Here are 5 common problems that occur with an older air conditioning system.
1. Slow performance
The first sign you may notice that your old air conditioner is feeling its age will likely be that it just doesn’t cool your home as quickly as it once did. As with all mechanical systems, over time wear and tear take a toll on your air conditioner’s performance. Even with regular maintenance, eventually it will break down beyond what is economically feasible to repair. When you first experience this, you may not need to replace your system right away, but you should begin looking into a replacement so you have time to consider your options, and budget for a new one.
2. Poor efficiency
Older air conditioners can begin to show damage to components that directly impact performance and efficiency such as the coil, the compressor and even the fan. This damage results in the air conditioner having to work harder to keep you comfortable and use much more energy to do so. Even without the deterioration of major components, however, an older air conditioning system (15 years old or more) will not work as efficiently as it once did, or as efficiently as a new, recently designed model. Advances in technology have greatly improved efficiency over the past decade.
3. High energy bills
As a result of poor efficiency, another sign you may begin to notice is a rise in the amount you pay for your energy bills each month. As your air conditioner has to work harder to cool your home, you will have to pay more to get the same performance (or perhaps even worse performance).

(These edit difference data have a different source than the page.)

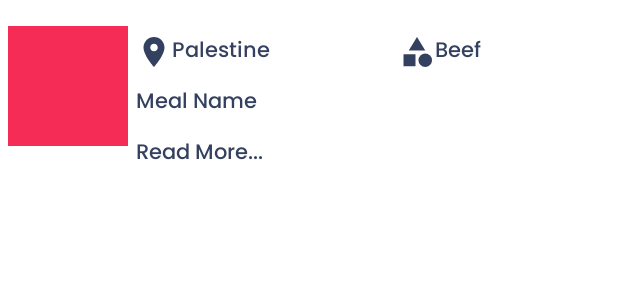
After one commit to savasafsar/FoodApp, an Android app: the layout fragment_meal_bottom_sheet.xml on its own in the app's theme, with its tools: preview values and no code run, on a phone screen of 412 x 824 dp. The commit adds this screen. Shown: the top 300 px of the screen. Run offline under Robolectric (Android 15) with nearby library versions, the phone set to English and light mode, and no system bars.

Commit message:
searchadd

```diff
--- a/app/src/main/java/com/example/foodapp/adapter/FavoriteMealsAdapter.kt
+++ b/app/src/main/java/com/example/foodapp/adapter/MealsAdapter.kt
@@ -9,7 +9,7 @@ import com.bumptech.glide.Glide
 import com.example.foodapp.databinding.MealItemBinding
 import com.example.foodapp.model.Meal
 
-class FavoriteMealsAdapter: RecyclerView.Adapter<FavoriteMealsAdapter.FavoriteMealsAdapterViewHolder>() {
+class MealsAdapter: RecyclerView.Adapter<MealsAdapter.FavoriteMealsAdapterViewHolder>() {
 
     inner class FavoriteMealsAdapterViewHolder(val binding:MealItemBinding) : RecyclerView.ViewHolder(binding.root)
 
--- a/app/src/main/java/com/example/foodapp/adapter/MostPopularAdapter.kt
+++ b/app/src/main/java/com/example/foodapp/adapter/MostPopularAdapter.kt
@@ -10,6 +10,7 @@ import com.example.foodapp.model.MealsByCategory
 class MostPopularAdapter() : RecyclerView.Adapter<MostPopularAdapter.PopularMealViewHolder>() {
     lateinit var onItemClick : ((MealsByCategory)-> Unit)
     private var mealsList = ArrayList<MealsByCategory>()
+     var onLongItemClick:((MealsByCategory)->Unit)? = null
 
     fun setMeals(mealsList: ArrayList<MealsByCategory>) {
         this.mealsList = mealsList
@@ -34,5 +35,9 @@ class MostPopularAdapter() : RecyclerView.Adapter<MostPopularAdapter.PopularMeal
         holder.itemView.setOnClickListener {
             onItemClick.invoke(mealsList[position])
         }
+        holder.itemView.setOnLongClickListener{
+            onLongItemClick?.invoke(mealsList[position])
+            true
+        }
     }
 }
--- a/app/src/main/java/com/example/foodapp/retrofit/MealApi.kt
+++ b/app/src/main/java/com/example/foodapp/retrofit/MealApi.kt
@@ -26,5 +26,8 @@ interface MealApi {
     @GET("filter.php")
     fun getMealsByCategory(@Query("c") categoryName: String) : Call<MealsByCategoryList>
 
+    @GET("search.php?")
+    fun searchMeals(@Query("s") searchQuery: String) : Call<MealList>
+
 
 }
--- /dev/null
+++ b/app/src/main/res/drawable/ic_arrow.xml
@@ -0,0 +1,5 @@
+<vector android:autoMirrored="true" android:height="24dp"
+    android:tint="#FF0000" android:viewportHeight="24"
+    android:viewportWidth="24" android:width="24dp" xmlns:android="http://schemas.android.com/apk/res/android">
+    <path android:fillColor="@android:color/white" android:pathData="M12,4l-1.41,1.41L16.17,11H4v2h12.17l-5.58,5.59L12,20l8,-8z"/>
+</vector>
--- /dev/null
+++ b/app/src/main/res/drawable/rounded_top_shape.xml
@@ -0,0 +1,6 @@
+<?xml version="1.0" encoding="utf-8"?>
+<shape
+ android:shape="rectangle"   xmlns:android="http://schemas.android.com/apk/res/android">
+<solid android:color="@color/white"/>
+    <corners android:topRightRadius="45dp"/>
+</shape>
--- /dev/null
+++ b/app/src/main/res/drawable/search_box_background.xml
@@ -0,0 +1,5 @@
+<?xml version="1.0" encoding="utf-8"?>
+<shape android:shape="rectangle" xmlns:android="http://schemas.android.com/apk/res/android">
+<solid android:color="@color/g_gray"/>
+    <corners android:radius="20dp"/>
+</shape>
--- /dev/null
+++ b/app/src/main/res/layout/fragment_meal_bottom_sheet.xml
@@ -0,0 +1,81 @@
+<?xml version="1.0" encoding="utf-8"?>
+<androidx.constraintlayout.widget.ConstraintLayout xmlns:android="http://schemas.android.com/apk/res/android"
+    xmlns:tools="http://schemas.android.com/tools"
+    android:layout_width="match_parent"
+    android:layout_height="wrap_content"
+    xmlns:app="http://schemas.android.com/apk/res-auto"
+    tools:context=".fragment.bottomsheet.MealBottomSheetFragment"
+    android:id="@+id/bottom_sheet"
+    >
+
+    <ImageView
+        android:id="@+id/img_bottom_sheet"
+        android:layout_width="80dp"
+        android:layout_height="80dp"
+        app:layout_constraintStart_toStartOf="parent"
+        app:layout_constraintTop_toTopOf="parent"
+        app:layout_constraintBottom_toBottomOf="parent"
+        android:layout_margin="5dp"
+        android:src="@color/accent"
+        android:scaleType="centerCrop"
+        />
+
+    <LinearLayout
+        android:id="@+id/linear_bottom_sheet"
+        android:layout_width="0dp"
+        android:layout_height="wrap_content"
+        android:orientation="horizontal"
+        app:layout_constraintStart_toEndOf="@id/img_bottom_sheet"
+        app:layout_constraintTop_toTopOf="@id/img_bottom_sheet"
+        app:layout_constraintEnd_toEndOf="parent"
+        android:layout_margin="5dp">
+
+        <TextView
+            android:id="@+id/tv_bottom_sheet_area"
+            android:layout_width="wrap_content"
+            android:layout_height="wrap_content"
+            android:text="Palestine"
+            android:textColor="@color/g_black"
+            android:fontFamily="@font/myfont"
+            android:drawableStart="@drawable/ic_area"
+            android:drawableTint="@color/g_black"
+            android:layout_weight="1" />
+        <TextView
+            android:id="@+id/tv_bottom_sheet_ca"
+
+            android:layout_width="wrap_content"
+            android:layout_height="wrap_content"
+            android:text="Beef"
+            android:textColor="@color/g_black"
+            android:fontFamily="@font/myfont"
+            android:drawableStart="@drawable/baseline_category_24"
+            android:drawableTint="@color/g_black"
+            android:layout_weight="1" />
+
+    </LinearLayout>
+
+    <TextView
+        android:id="@+id/tv_bottom_sheet_meal_name"
+        android:layout_width="wrap_content"
+        android:layout_height="wrap_content"
+        android:text="Meal Name"
+        app:layout_constraintStart_toStartOf="@id/linear_bottom_sheet"
+        app:layout_constraintTop_toBottomOf="@id/linear_bottom_sheet"
+        android:layout_marginTop="10dp"
+        android:textColor="@color/g_black"
+        android:fontFamily="@font/myfont"/>
+    <TextView
+
+        android:layout_width="wrap_content"
+        android:layout_height="wrap_content"
+        android:text="Read More..."
+        app:layout_constraintStart_toStartOf="@id/tv_bottom_sheet_meal_name"
+        app:layout_constraintTop_toBottomOf="@id/tv_bottom_sheet_meal_name"
+        android:layout_marginTop="10dp"
+        android:textColor="@color/g_black"
+        android:fontFamily="@font/myfont"/>
+
+
+
+
+</androidx.constraintlayout.widget.ConstraintLayout>
--- a/app/src/main/res/values/colors.xml
+++ b/app/src/main/res/values/colors.xml
@@ -10,4 +10,6 @@
 
 
     <color name="g_black">#33405f</color>
+    <color name="g_gray">#E6E6E6</color>
+
 </resources>
--- /dev/null
+++ b/app/src/main/res/values/styles.xml
@@ -0,0 +1,11 @@
+<?xml version="1.0" encoding="utf-8"?>
+<resources>
+    <style name="AppBottomSheetDialogTheme" parent="Theme.MaterialComponents.Light.BottomSheetDialog">
+        <item name="bottomSheetStyle">@style/AppModalStyle</item>
+    </style>
+
+    <style name="AppModalStyle" parent="Widget.Design.BottomSheet.Modal">
+        <item name="android:background">@drawable/rounded_top_shape</item>
+    </style>
+
+</resources>
--- a/app/src/main/res/values/themes.xml
+++ b/app/src/main/res/values/themes.xml
@@ -11,6 +11,7 @@
         <item name="colorOnSecondary">@color/black</item>
         <!-- Status bar color. -->
         <item name="android:statusBarColor">?attr/colorPrimaryVariant</item>
+        <item name="bottomSheetDialogTheme">@style/AppBottomSheetDialogTheme</item>
         <!-- Customize your theme here. -->
     </style>
 </resources>
```
Also changed, not shown: app/src/main/java/com/example/foodapp/fragment/FavoriteFragment.kt (+3 -6 lines), app/src/main/java/com/example/foodapp/fragment/HomeFragment.kt (+19 -0 lines), app/src/main/java/com/example/foodapp/fragment/SearchFragment.kt (added, +83 -0 lines), app/src/main/java/com/example/foodapp/fragment/bottomsheet/MealBottomSheetFragment.kt (added, +101 -0 lines), app/src/main/java/com/example/foodapp/viewModel/HomeViewModel.kt (+36 -0 lines), app/src/main/res/layout/fragment_search.xml (added, +64 -0 lines), app/src/main/res/navigation/nav_graph.xml (+10 -1 lines).
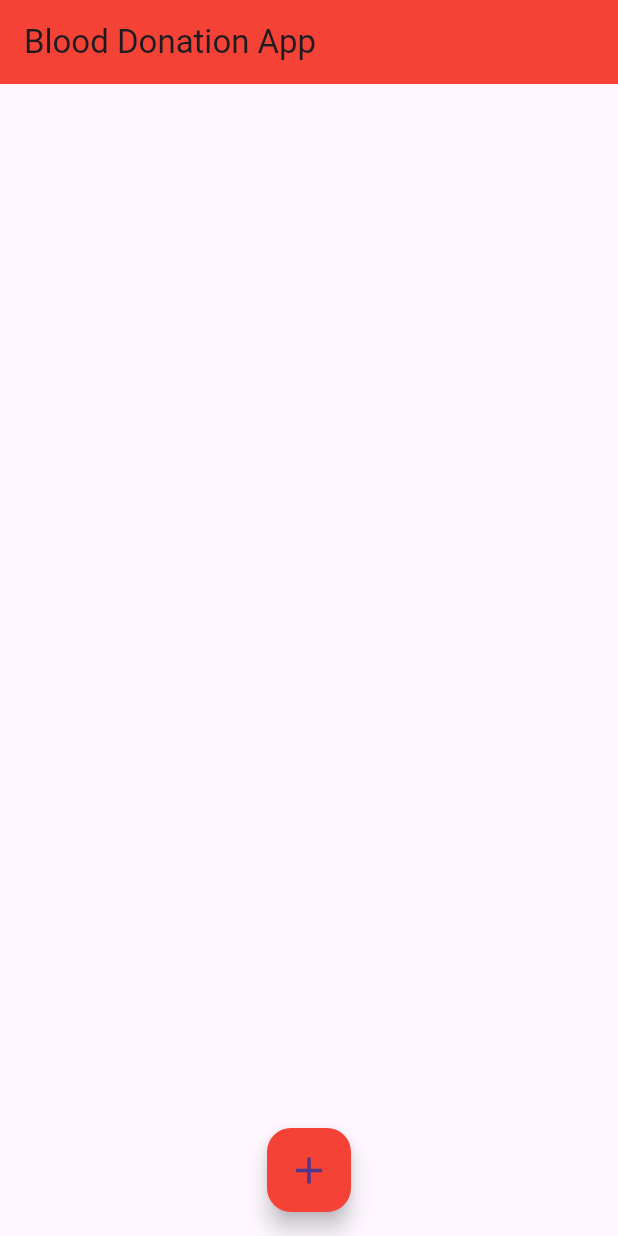
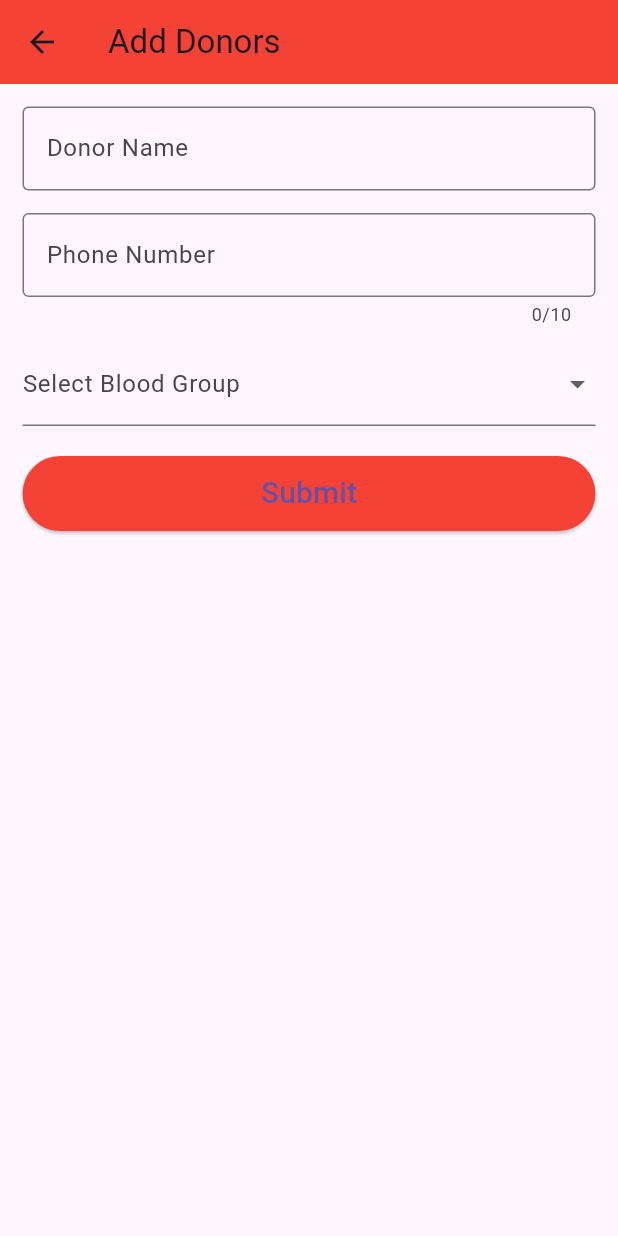
Before and after one commit to aswanthpkumar/blood_donation_app, a Flutter app: the screen it shows after launch, after a tap on the "add" icon, on a phone screen of 412 x 824 dp. Run offline on Flutter 3.47's test engine with Material 3 defaults, Android fonts, the phone set to English and light mode, and no system bars; our stand-ins replace cloud_firestore, firebase_core; accounts and stored records are empty.

```diff
--- a/lib/main.dart
+++ b/lib/main.dart
@@ -1,5 +1,7 @@
 import 'package:blood_donation_app/project_1/home.dart';
 import 'package:flutter/material.dart';
+import 'package:cloud_firestore/cloud_firestore.dart';
+import 'package:firebase_core/firebase_core.dart';
 
 void main() {
   runApp(const MyApp());
@@ -21,6 +23,7 @@ class MyApp extends StatelessWidget {
       //   ),
       // ),
       home: HomePage(),
+
     );
   }
 }
--- /dev/null
+++ b/lib/project_1/add.dart
@@ -0,0 +1,73 @@
+import 'package:flutter/material.dart';
+
+class AddDonors extends StatefulWidget {
+  const AddDonors({super.key});
+
+  @override
+  State<AddDonors> createState() => _AddDonorsState();
+}
+
+class _AddDonorsState extends State<AddDonors> {
+  final bloodGroups = ['A+', 'A-', 'B+', 'B-', 'O+', 'O-', 'AB+', 'AB-'];
+  String? selectedGroup;
+  @override
+  Widget build(BuildContext context) {
+    return Scaffold(
+      appBar: AppBar(
+        title: const Text('Add Donors'),
+        backgroundColor: Colors.red,
+      ),
+      body: Padding(
+        padding: const EdgeInsets.all(15.0),
+        child: Column(
+          children: [
+            const TextField(
+              decoration: InputDecoration(
+                border: OutlineInputBorder(),
+                label: Text('Donor Name'),
+              ),
+            ),
+            const SizedBox(height: 15),
+            const TextField(
+              keyboardType: TextInputType.number,
+              maxLength: 10,
+              decoration: InputDecoration(
+                border: OutlineInputBorder(),
+                label: Text('Phone Number'),
+              ),
+            ),
+            const SizedBox(height: 10),
+            DropdownButtonFormField(
+              decoration:
+                  const InputDecoration(label: Text('Select Blood Group')),
+              items: bloodGroups
+                  .map(
+                    (e) => DropdownMenuItem(
+                      child: Text(e),
+                      value: e,
+                    ),
+                  )
+                  .toList(),
+              onChanged: (val) {
+                selectedGroup = val;
+              },
+            ),
+            SizedBox(height: 20),
+            ElevatedButton(
+              style: ButtonStyle(
+                  minimumSize: MaterialStateProperty.all(
+                    const Size(double.infinity, 50),
+                  ),
+                  backgroundColor: MaterialStateProperty.all(Colors.red)),
+              onPressed: () {},
+              child: const Text(
+                'Submit',
+                style: TextStyle(fontSize: 20),
+              ),
+            ),
+          ],
+        ),
+      ),
+    );
+  }
+}
--- a/lib/project_1/home.dart
+++ b/lib/project_1/home.dart
@@ -1,3 +1,4 @@
+import 'package:blood_donation_app/project_1/add.dart';
 import 'package:flutter/material.dart';
 
 class HomePage extends StatefulWidget {
@@ -16,9 +17,17 @@ class _HomePageState extends State<HomePage> {
         backgroundColor: Colors.red,
       ),
       floatingActionButton: FloatingActionButton(
-        onPressed: () {},
+        onPressed: () {
+          Navigator.of(context).push(
+            MaterialPageRoute(
+              builder: (ctx) {
+                return const AddDonors();
+              },
+            ),
+          );
+        },
         backgroundColor: Colors.red,
-        child: Icon(
+        child: const Icon(
           Icons.add,
           size: 30,
         ),
--- a/pubspec.yaml
+++ b/pubspec.yaml
@@ -35,6 +35,8 @@ dependencies:
   # The following adds the Cupertino Icons font to your application.
   # Use with the CupertinoIcons class for iOS style icons.
   cupertino_icons: ^1.0.2
+  firebase_core: ^2.27.0
+  cloud_firestore: ^4.15.8
 
 dev_dependencies:
   flutter_test:
```
Also changed, not shown: pubspec.lock, 6 other files.
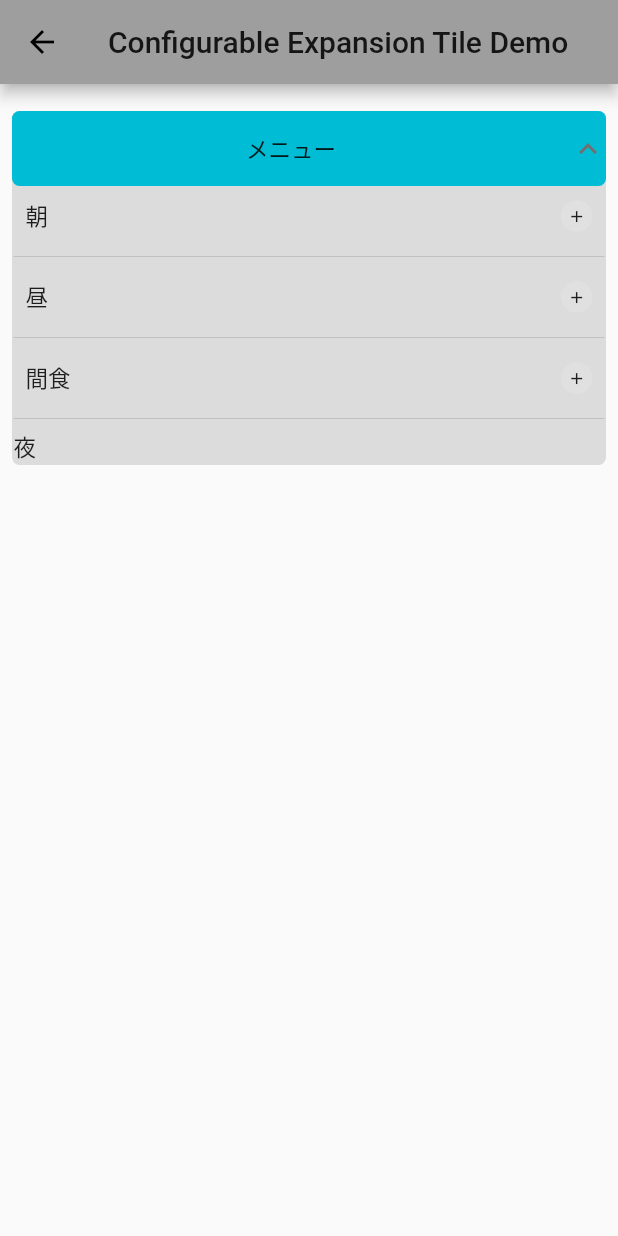
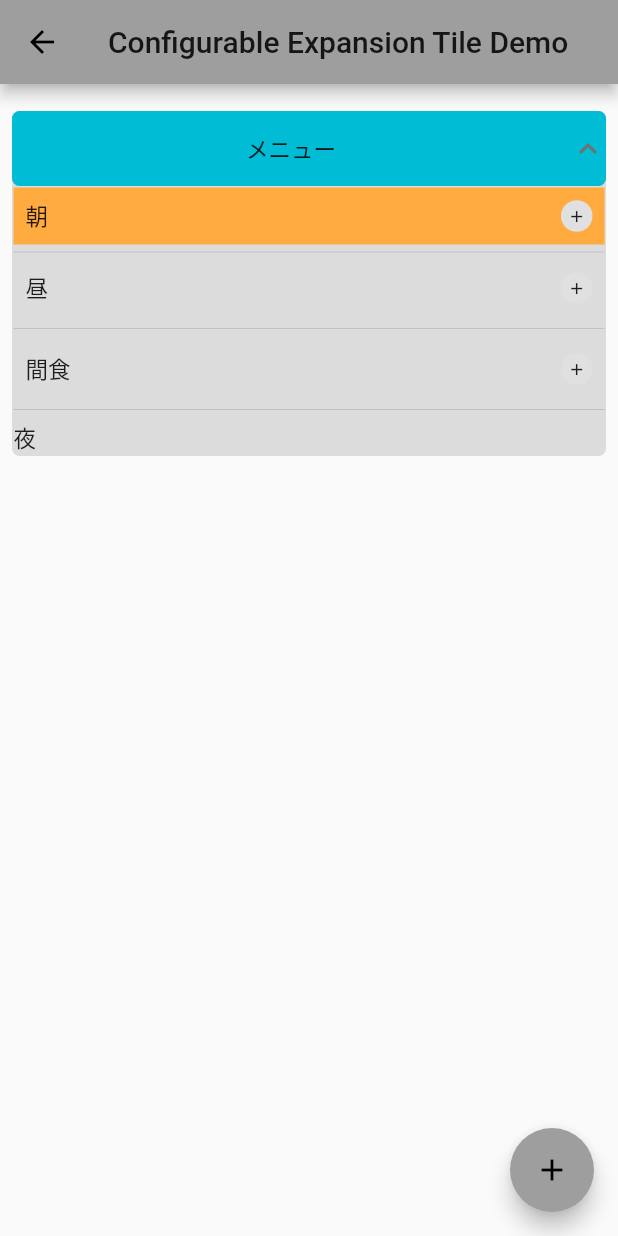
Before and after one commit to waterbook59/barcode-app, a Flutter app: the AccordionMenu screen opened directly, after a tap on "１日目", on a phone screen of 412 x 824 dp. Run offline on Flutter 3.47's test engine with Material 2 defaults, Android fonts, the phone set to English and light mode, and no system bars; our stand-ins replace cached_network_image, chopper, fluttertoast, font_awesome_flutter, image_picker; missing offline and left inert: flutter_barcode_scanner; Roboto replaces fonts that are missing (NotoSansJP-Regular).

```diff
--- a/lib/util/constants.dart
+++ b/lib/util/constants.dart
@@ -2,3 +2,8 @@ enum EditStatus{
   add,
   edit
 }
+
+enum CategoryEditStatus{
+  add,
+  edit
+}
--- a/lib/views/accordion_menu/components/meal_time_part.dart
+++ b/lib/views/accordion_menu/components/meal_time_part.dart
@@ -3,14 +3,19 @@ import 'package:flutter/cupertino.dart';
 import 'package:flutter/material.dart';
 
 class MealTimePart extends StatelessWidget {
+  const  MealTimePart({this.mealTime, this.backgroundColor, this.onAdd});
   final String mealTime;
+  final Color backgroundColor;
+  final VoidCallback onAdd;
 
 
-  MealTimePart({this.mealTime});
+
 
   @override
   Widget build(BuildContext context) {
-    return Padding(
+    return Container(
+      decoration: BoxDecoration(color: backgroundColor),
+      child: Padding(
         padding: const EdgeInsets.all(8),
         child: Column(
           children: [
@@ -18,12 +23,16 @@ class MealTimePart extends StatelessWidget {
               mainAxisAlignment: MainAxisAlignment.spaceBetween,
               children: [
                 Text(mealTime),
-              CircleIconButton(icon: Icons.add,),
+                CircleIconButton(
+                  icon: Icons.add,
+                onPressed: onAdd,),
 
+                //todo ここにリストビュー？
               ],
             ),
           ],
         ),
+      ),
     );
   }
 }
--- a/lib/views/accordion_menu/page/accordinon_menu.dart
+++ b/lib/views/accordion_menu/page/accordinon_menu.dart
@@ -1,5 +1,6 @@
 import 'package:barcodeapp/views/accordion_menu/components/meal_time_part.dart';
 import 'package:barcodeapp/views/accordion_menu/components/radius_expansion_tile.dart';
+import 'package:barcodeapp/views/category_select/screens/category_select_screen.dart';
 import 'package:flutter/material.dart';
 //import 'package:configurable_expansion_tile/configurable_expansion_tile.dart';
 
@@ -15,11 +16,18 @@ class _AccordionMenuState extends State<AccordionMenu> {
       appBar: AppBar(
         title: Text('Configurable Expansion Tile Demo'),
       ),
+      floatingActionButton: const FloatingActionButton(
+        //todo
+        onPressed: null,
+        child: Icon(Icons.add),
+      ),
       body: Center(
         child: Column(
           mainAxisAlignment: MainAxisAlignment.start,
           children: <Widget>[
-              const SizedBox(height: 10,),
+            const SizedBox(
+              height: 10,
+            ),
             Padding(
                 padding: const EdgeInsets.all(8),
                 child: Container(
@@ -35,8 +43,8 @@ class _AccordionMenuState extends State<AccordionMenu> {
                         Icons.expand_more,
                         color: const Color(0xFF707070),
                       ),
-              headerExpanded:
-              Flexible(child: Container(
+                      headerExpanded: Flexible(
+                          child: Container(
                               decoration: BoxDecoration(
 //                      border: Border.all(color: Colors.purpleAccent),
                                 borderRadius: BorderRadius.circular(20),
@@ -53,28 +61,46 @@ class _AccordionMenuState extends State<AccordionMenu> {
 //                  color: Colors.transparent,
                             child: Center(child: Text("１日目"))),
                       ),
-              headerBackgroundColorStart: Colors.grey,
-              expandedBackgroundColor: Colors.amber,
-              headerBackgroundColorEnd: Colors.teal,
+//                headerBackgroundColorStart: Colors.grey,
+//                expandedBackgroundColor: Colors.amber,
+//                headerBackgroundColorEnd: Colors.teal,
                       children: [
-                 Column(children: <Widget>[
-                   MealTimePart(mealTime: '朝',),
+                        Column(
+                          children: <Widget>[
+                            MealTimePart(
+                              mealTime: '朝',
+                              backgroundColor: Colors.orangeAccent,
+                              onAdd: () => addCategory(context),
+                            ),
+                            const Divider(
+                              height: 10,
+                            ),
+                            MealTimePart(
+                              mealTime: '昼',
+                            ),
                             const Divider(),
-                   MealTimePart(mealTime: '昼',),
+                            MealTimePart(
+                              mealTime: '間食',
+                            ),
                             const Divider(),
-                   MealTimePart(mealTime: '間食',),
-                   const Divider(),
-                   Row(
-                    children: <Widget>[const Text('夜')]),
-
+                            Row(children: <Widget>[const Text('夜')]),
                           ],
                         ),
                       ]),
-    ))],
-    )
-    ,
-    )
-    ,
+                ))
+          ],
+        ),
+      ),
+    );
+  }
+
+  //todo タップするとカテゴリ追加ページに
+  void addCategory(BuildContext context) {
+    print('タップするとカテゴリ追加ページに');
+    Navigator.push<dynamic>(
+      context,
+      //todo たぶんenumでステータス渡しといた方が良い
+      MaterialPageRoute<dynamic>(builder: (context) => CategorySelectScreen()),
     );
   }
 }
--- a/lib/views/common/components/button_with_icon.dart
+++ b/lib/views/common/components/button_with_icon.dart
@@ -15,7 +15,7 @@ class ButtonWithIcon extends StatelessWidget {
   @override
   Widget build(BuildContext context) {
     return Padding(
-      padding: const EdgeInsets.symmetric(horizontal: 25.0),
+      padding: const EdgeInsets.all(10),
       child: SizedBox(
         width: double.infinity,
         height: 45,
```
Also changed, not shown: lib/data_models/category_list.dart (added, +25 -0 lines), lib/views/category_select/common/category_select_button.dart (added, +42 -0 lines), lib/views/category_select/screens/category_select_screen.dart (added, +55 -0 lines). Lines whose indentation alone changed are shown as unchanged.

4. Unit requires additional refrigerant
The need to add refrigerant is a signal that there might be a coolant leak. Replacing refrigerant and repairing the leak can be costly, but the larger concern is that this indicates the compressor will soon fail.